Those of us who work in the world of high-tech computer stuff think of Geoffrey Moore when we hear the term early adopter. I heard Mr. Moore speak once, and he explained how it’s sometimes hard to “move the market” from the early adopters to an early majority. That problem is the basis for his book “Crossing the Chasm.” But, it turns out that the technology adoption work started way before computer technology was looking for adopters or majorities. This body of work started in the late 1950’s at Iowa State University and it was focused on the adoption of hybrid seed corn by farmers – who knew? OK, I’m sure my brother knew. He attended ISU, he taught history in Ames, IA and he generally knows stuff like this.
If I were to try and explain “Crossing the Chasm” to him, he would probably say “that sounds like some work they did here back in the 50’s” and then I would sigh and quietly admonish myself for not paying enough attention to history.
Depending on the technology, I move between the early and late majority groups. I was an early adopter of personal computer technology when my job required it and my employer was paying for it. By the mid 1990’s, we pulled back to the safer, cheaper, early majority because we no longer needed the latest and greatest thing. The thing we had was still good enough when those new things were hitting the shelves. As for TVs, I doubt we will ever have a 3D TV in our house. First off, my wife is blind in one eye so the whole 3D thing really doesn’t work for her. Second, I’m one of the laggards who isn’t all that impressed with TV programs today. Oddly enough, we probably won’t ever adopt hybrid corn either. My wife prefers to grow heirloom varieties in her vegetable garden.
My wife had a shot at being an early adopter of Cell Phones though. I bought her a bag-phone back in 1989. I wanted her to have it because there were no pay phones on the route she drove taking our daughter to school. Still, she wasn’t yacking up a storm at 15¢ a minute. The phone was a necessity, but only during emergencies. I didn’t buy a cell phone for many years after she had one, but when cell phones became Smart Phones, I zoomed passed her on the adoption curve.

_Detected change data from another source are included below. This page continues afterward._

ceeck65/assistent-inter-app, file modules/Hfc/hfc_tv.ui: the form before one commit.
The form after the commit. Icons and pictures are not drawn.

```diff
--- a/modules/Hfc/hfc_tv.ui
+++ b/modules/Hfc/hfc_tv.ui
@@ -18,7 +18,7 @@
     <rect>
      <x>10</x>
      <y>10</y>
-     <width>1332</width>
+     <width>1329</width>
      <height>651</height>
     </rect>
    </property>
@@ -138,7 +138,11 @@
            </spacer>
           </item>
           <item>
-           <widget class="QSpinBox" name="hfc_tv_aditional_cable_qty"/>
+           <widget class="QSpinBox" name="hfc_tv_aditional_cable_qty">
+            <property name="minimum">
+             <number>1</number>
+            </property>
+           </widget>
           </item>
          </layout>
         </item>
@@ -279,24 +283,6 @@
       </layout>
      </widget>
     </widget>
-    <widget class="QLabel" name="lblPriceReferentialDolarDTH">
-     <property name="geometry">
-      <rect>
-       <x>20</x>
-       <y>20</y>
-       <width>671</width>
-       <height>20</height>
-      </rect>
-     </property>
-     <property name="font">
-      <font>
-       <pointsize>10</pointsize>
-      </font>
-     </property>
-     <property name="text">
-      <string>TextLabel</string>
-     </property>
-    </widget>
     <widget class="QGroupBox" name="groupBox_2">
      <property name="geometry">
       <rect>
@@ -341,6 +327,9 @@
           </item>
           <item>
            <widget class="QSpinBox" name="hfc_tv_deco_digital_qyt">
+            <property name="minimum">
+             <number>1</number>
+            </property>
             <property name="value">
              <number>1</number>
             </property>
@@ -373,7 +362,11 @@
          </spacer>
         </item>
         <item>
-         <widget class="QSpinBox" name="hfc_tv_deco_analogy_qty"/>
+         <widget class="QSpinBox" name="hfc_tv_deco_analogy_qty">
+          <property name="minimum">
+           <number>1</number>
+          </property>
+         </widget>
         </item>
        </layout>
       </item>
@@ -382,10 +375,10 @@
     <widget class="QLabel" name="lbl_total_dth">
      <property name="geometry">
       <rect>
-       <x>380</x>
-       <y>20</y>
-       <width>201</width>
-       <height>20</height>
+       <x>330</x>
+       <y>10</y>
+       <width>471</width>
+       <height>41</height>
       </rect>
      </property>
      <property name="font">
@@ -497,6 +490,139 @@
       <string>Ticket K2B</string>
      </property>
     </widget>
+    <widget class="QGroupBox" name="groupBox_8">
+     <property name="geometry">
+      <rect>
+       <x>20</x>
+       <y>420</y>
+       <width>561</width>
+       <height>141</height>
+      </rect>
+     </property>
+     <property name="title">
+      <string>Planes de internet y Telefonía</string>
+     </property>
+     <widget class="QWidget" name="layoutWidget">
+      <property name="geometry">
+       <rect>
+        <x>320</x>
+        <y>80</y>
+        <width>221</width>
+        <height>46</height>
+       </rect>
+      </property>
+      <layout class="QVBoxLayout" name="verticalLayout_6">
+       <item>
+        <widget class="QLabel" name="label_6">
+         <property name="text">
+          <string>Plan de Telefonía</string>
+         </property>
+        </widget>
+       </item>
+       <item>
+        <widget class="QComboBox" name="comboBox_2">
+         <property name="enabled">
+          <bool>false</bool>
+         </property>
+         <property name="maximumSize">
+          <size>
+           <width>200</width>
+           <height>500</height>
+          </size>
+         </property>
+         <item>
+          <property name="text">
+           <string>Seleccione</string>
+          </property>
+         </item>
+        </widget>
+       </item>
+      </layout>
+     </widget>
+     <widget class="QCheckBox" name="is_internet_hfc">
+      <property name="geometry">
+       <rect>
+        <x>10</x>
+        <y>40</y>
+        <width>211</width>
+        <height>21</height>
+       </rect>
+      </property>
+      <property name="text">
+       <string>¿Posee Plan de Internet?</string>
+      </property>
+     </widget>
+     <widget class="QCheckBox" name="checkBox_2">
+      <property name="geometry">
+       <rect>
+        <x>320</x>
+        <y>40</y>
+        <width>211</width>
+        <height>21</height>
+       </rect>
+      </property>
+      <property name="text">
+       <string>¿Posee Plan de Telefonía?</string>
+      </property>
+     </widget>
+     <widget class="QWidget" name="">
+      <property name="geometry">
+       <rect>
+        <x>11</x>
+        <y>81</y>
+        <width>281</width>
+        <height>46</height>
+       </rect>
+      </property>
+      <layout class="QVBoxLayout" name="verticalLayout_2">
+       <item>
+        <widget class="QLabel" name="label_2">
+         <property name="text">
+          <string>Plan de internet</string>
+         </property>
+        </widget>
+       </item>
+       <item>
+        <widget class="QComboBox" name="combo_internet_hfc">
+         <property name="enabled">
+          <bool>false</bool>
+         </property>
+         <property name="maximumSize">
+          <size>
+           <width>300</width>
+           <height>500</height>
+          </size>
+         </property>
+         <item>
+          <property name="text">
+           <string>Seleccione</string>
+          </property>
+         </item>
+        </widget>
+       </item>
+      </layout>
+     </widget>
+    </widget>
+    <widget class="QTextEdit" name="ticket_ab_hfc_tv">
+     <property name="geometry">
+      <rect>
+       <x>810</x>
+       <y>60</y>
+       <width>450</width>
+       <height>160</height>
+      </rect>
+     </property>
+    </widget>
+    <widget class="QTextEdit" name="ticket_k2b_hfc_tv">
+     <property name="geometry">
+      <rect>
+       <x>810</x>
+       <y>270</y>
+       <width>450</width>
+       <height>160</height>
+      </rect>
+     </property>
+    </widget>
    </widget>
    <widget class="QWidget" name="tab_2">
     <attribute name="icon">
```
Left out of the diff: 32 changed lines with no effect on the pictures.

I have a theory that all this talk about patterns of adoption, who leaps and who lags blurs a critical element related to technology. Technology adoption (as judged by sales) spikes artificially in some cases because you have to have more than one of a particular technology. Computers have reached that point (it’s virtually impossible to fix a PC without having a 2nd PC handy), and apparently, so has Internet access.
Last week, when I was trying to restore my Internet access, both service providers (COX and AT&T) assumed that I had Internet access. When I called COX for technical support with my Internet access, they suggested I try the support forum on their website. When I called AT&T for help with my Air Card, they directed me to their website to download new drivers. When I said: “my other Internet connection is also broken” both service reps suggested that I fix that one and then call them back. Actually, I guess that’s not too different than corn. I don’t think you can grow hybrid corn from hybrid corn; you need other corn to create hybrid seed corn.
Perhaps someday we’ll get to the point where, in order to fix your 3D TV you’ll need to put on the glasses and tune a 2nd 3D TV to a special station where an actor will demonstrate the required steps. If we reach that point 3D TV will have become a necessity, but seriously, who needs that?